By pomm79, Sep 6 2015 04:26PM
Distance above ground has a great influence on the ability of pheromone traps to lure and capture beetles. Ladd and Jurimas“ showed that traps baited with pheromones were more attractive when the upper edges of the capture funnels were 22 to 44 in. above ground than they were when at ground level according to http://pheromones-planet.com/pheromones-for-women2/
The zone of maximum attractancy of pheromone traps with dual lures, however, does not seem to extend as far above- ground. This may, in part, reflect search habits of the males which usually fly 1 to 2 ft above the surface in their quest for females." Thus, in a series of tests" with dual lures containing Japonilure formulated in Conrel® fibers plus PEP plus eugenol plus geraniol (3:7:3), total captures were greater at 33 in. above ground than at 44 in., and greatest attractancy occurred 22 in. above the surface according to http://thongchaimedical.org/?p=176
Time of day — Pheromone Traps containing dual lures attract the greatest numbers of beetles during those times of the day when beetles are most active. In tests" carried out in Ohio, in which either the sex attractant or a dual lure consisting of Japonilure formulated in Conrel® fibers and PEP plus eugenol (3:7) were used, about 45% of the beetles captured by the dual lure were captured between 10 a.m. and l p.m. (EST). Although captures were spread out over most of the afternoon, peak captures occurred between 1 and 2 p.m., when air temperatures were at their peak‘ for the day. Less than 5% of the beetles were captured after 5 p.m. or before 9 a.m. When Japonilure was used alone, about 70% of the captures occurred between 10 a.m. and l p.m., and captures peaked about noon.
Time of year — Captures of beetles are generally greatest during June to August, when emergence has been completed and beetles are most numerous and active. Traps with dual lures are most effective during June and July in southern portions of the country and during July and August in the more northern regions. Early-season attrac- tancy of Japonilure to males, however, was reported by Klein et al.,“‘ who noted that 85% of the captures of males in an entire season occurred during the first 3 weeks, when initial heavy emergence took place. The seasonal variations in captures with the dual lures have been reported in a previous section.
Since its introduction into the U.S. about 1892,‘ the boll weevil, Anthonomus grandis Boheman, has been the most costly insect in the history of American agriculture, costly enough to label it 15 years ago the “$10 billion insect".‘ Losses in cotton production due to the boll weevil are estimated to average $200 to $300 million annually. To prevent even greater losses, growers spent in the mid-60s an estimated $70 million each year for its pheromone control. Understanding gay pheromones | http://pheromones-work.weebly.com/

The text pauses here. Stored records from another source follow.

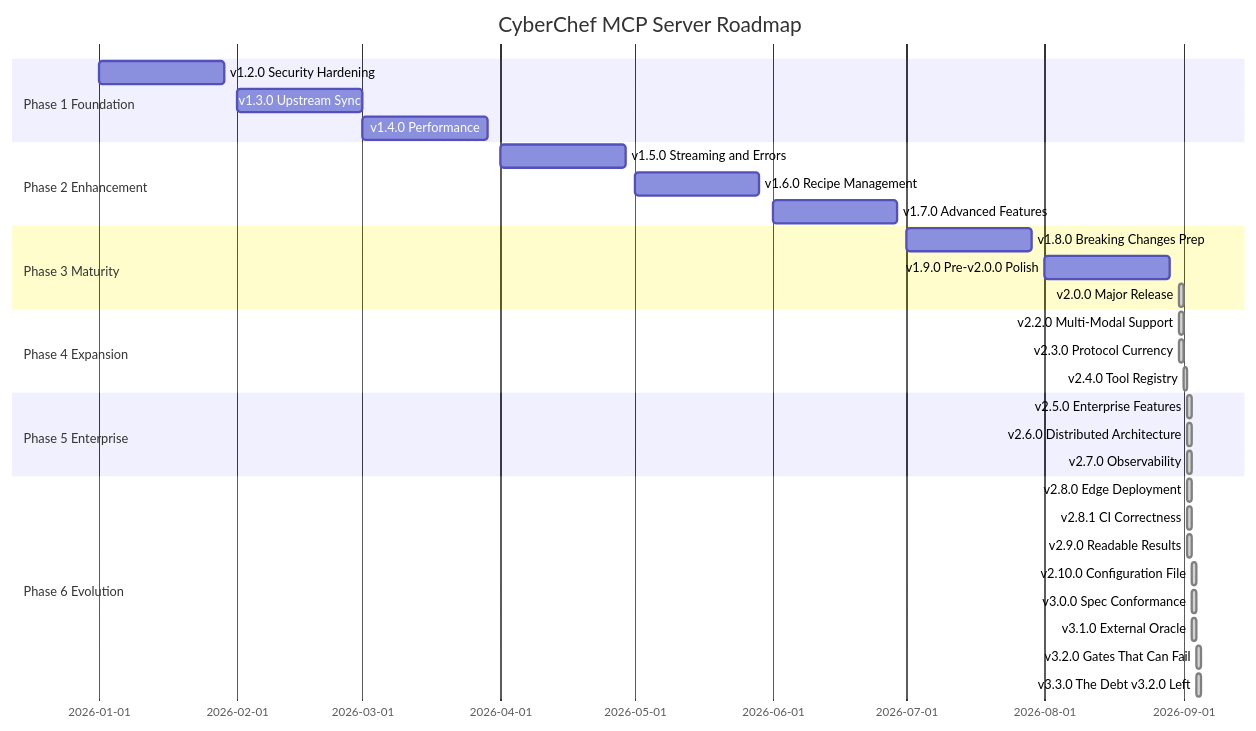
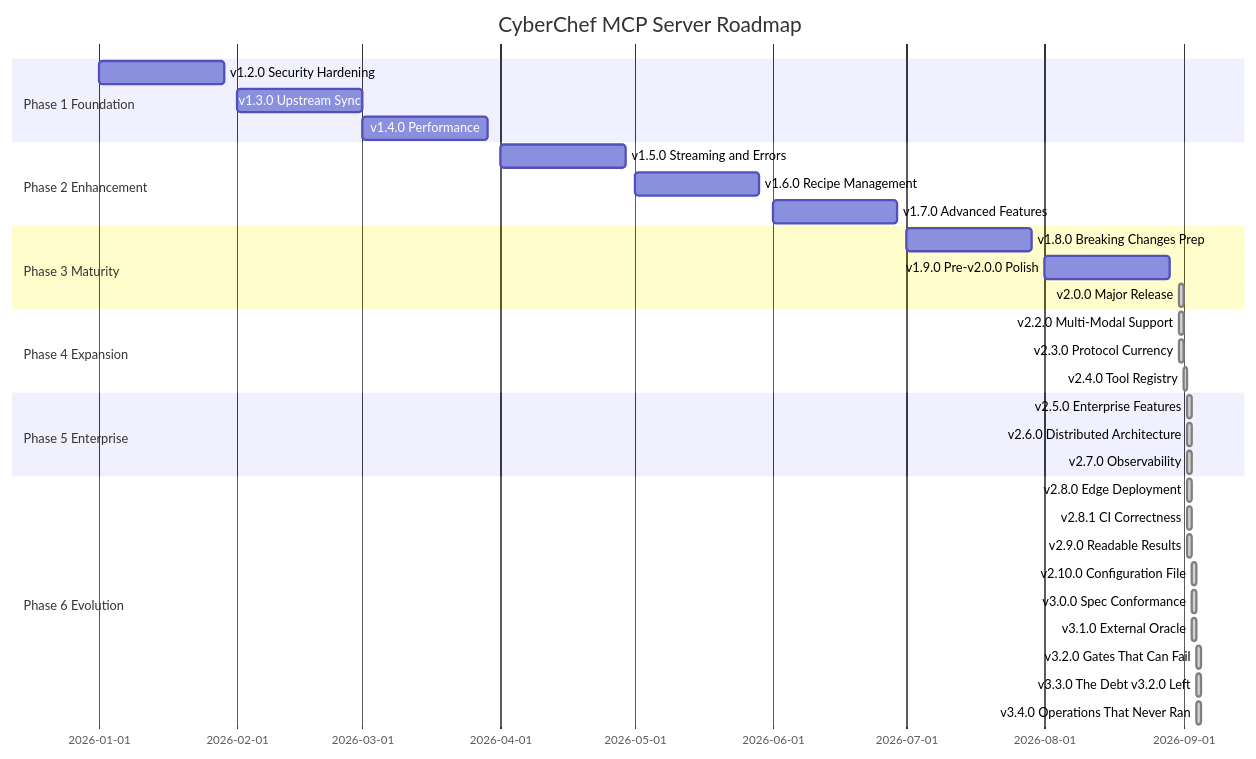
Before and after one commit to doublegate/CyberChef-MCP: the diagram in docs/planning/ROADMAP.md, drawn with Mermaid. The commit also changed other lines of this file and 41 other files, not shown here.

First line of the commit message:
v3.4.0: three Forensics operations that had never worked (#118)

````diff
--- a/docs/planning/ROADMAP.md
+++ b/docs/planning/ROADMAP.md
@@ -67,34 +67,35 @@
 ```mermaid
 gantt
     title CyberChef MCP Server Roadmap
     dateFormat YYYY-MM-DD
     section Phase 1 Foundation
     v1.2.0 Security Hardening           :2026-01-01, 4w
     v1.3.0 Upstream Sync                :2026-02-01, 4w
     v1.4.0 Performance                  :2026-03-01, 4w
     section Phase 2 Enhancement
     v1.5.0 Streaming and Errors         :2026-04-01, 4w
     v1.6.0 Recipe Management            :2026-05-01, 4w
     v1.7.0 Advanced Features            :2026-06-01, 4w
     section Phase 3 Maturity
     v1.8.0 Breaking Changes Prep        :2026-07-01, 4w
     v1.9.0 Pre-v2.0.0 Polish            :2026-08-01, 4w
     v2.0.0 Major Release                :done, 2026-08-31, 1d
     section Phase 4 Expansion
     v2.2.0 Multi-Modal Support          :done, 2026-08-31, 1d
     v2.3.0 Protocol Currency            :done, 2026-08-31, 1d
     v2.4.0 Tool Registry                :done, 2026-09-01, 1d
     section Phase 5 Enterprise
     v2.5.0 Enterprise Features          :done, 2026-09-02, 1d
     v2.6.0 Distributed Architecture     :done, 2026-09-02, 1d
     v2.7.0 Observability                :done, 2026-09-02, 1d
     section Phase 6 Evolution
     v2.8.0 Edge Deployment              :done, 2026-09-02, 1d
     v2.8.1 CI Correctness               :done, 2026-09-02, 1d
     v2.9.0 Readable Results             :done, 2026-09-02, 1d
     v2.10.0 Configuration File          :done, 2026-09-03, 1d
     v3.0.0 Spec Conformance             :done, 2026-09-03, 1d
     v3.1.0 External Oracle              :done, 2026-09-03, 1d
     v3.2.0 Gates That Can Fail          :done, 2026-09-04, 1d
     v3.3.0 The Debt v3.2.0 Left         :done, 2026-09-04, 1d
+    v3.4.0 Operations That Never Ran    :done, 2026-09-04, 1d
 ```
````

’ Rainwater‘ estimated that about one third of all insecticides used for agricultural purposes are applied for control of the boll weevil. Following the onslaught of Heliothis spp. —— especially the tobacco budworm, H. virescens (Fabricius) — in the last two decades, these estimates are probably high, but increased environmental pollution and destruction of beneficial insects (thereby releasing other pests such as the tobacco budworm) caused by insecticide applications for the boll weevil make its presence considerable cause for concern. Learn more about pheromones at http://mpommett.blog.fc2.com/blog-entry-3.html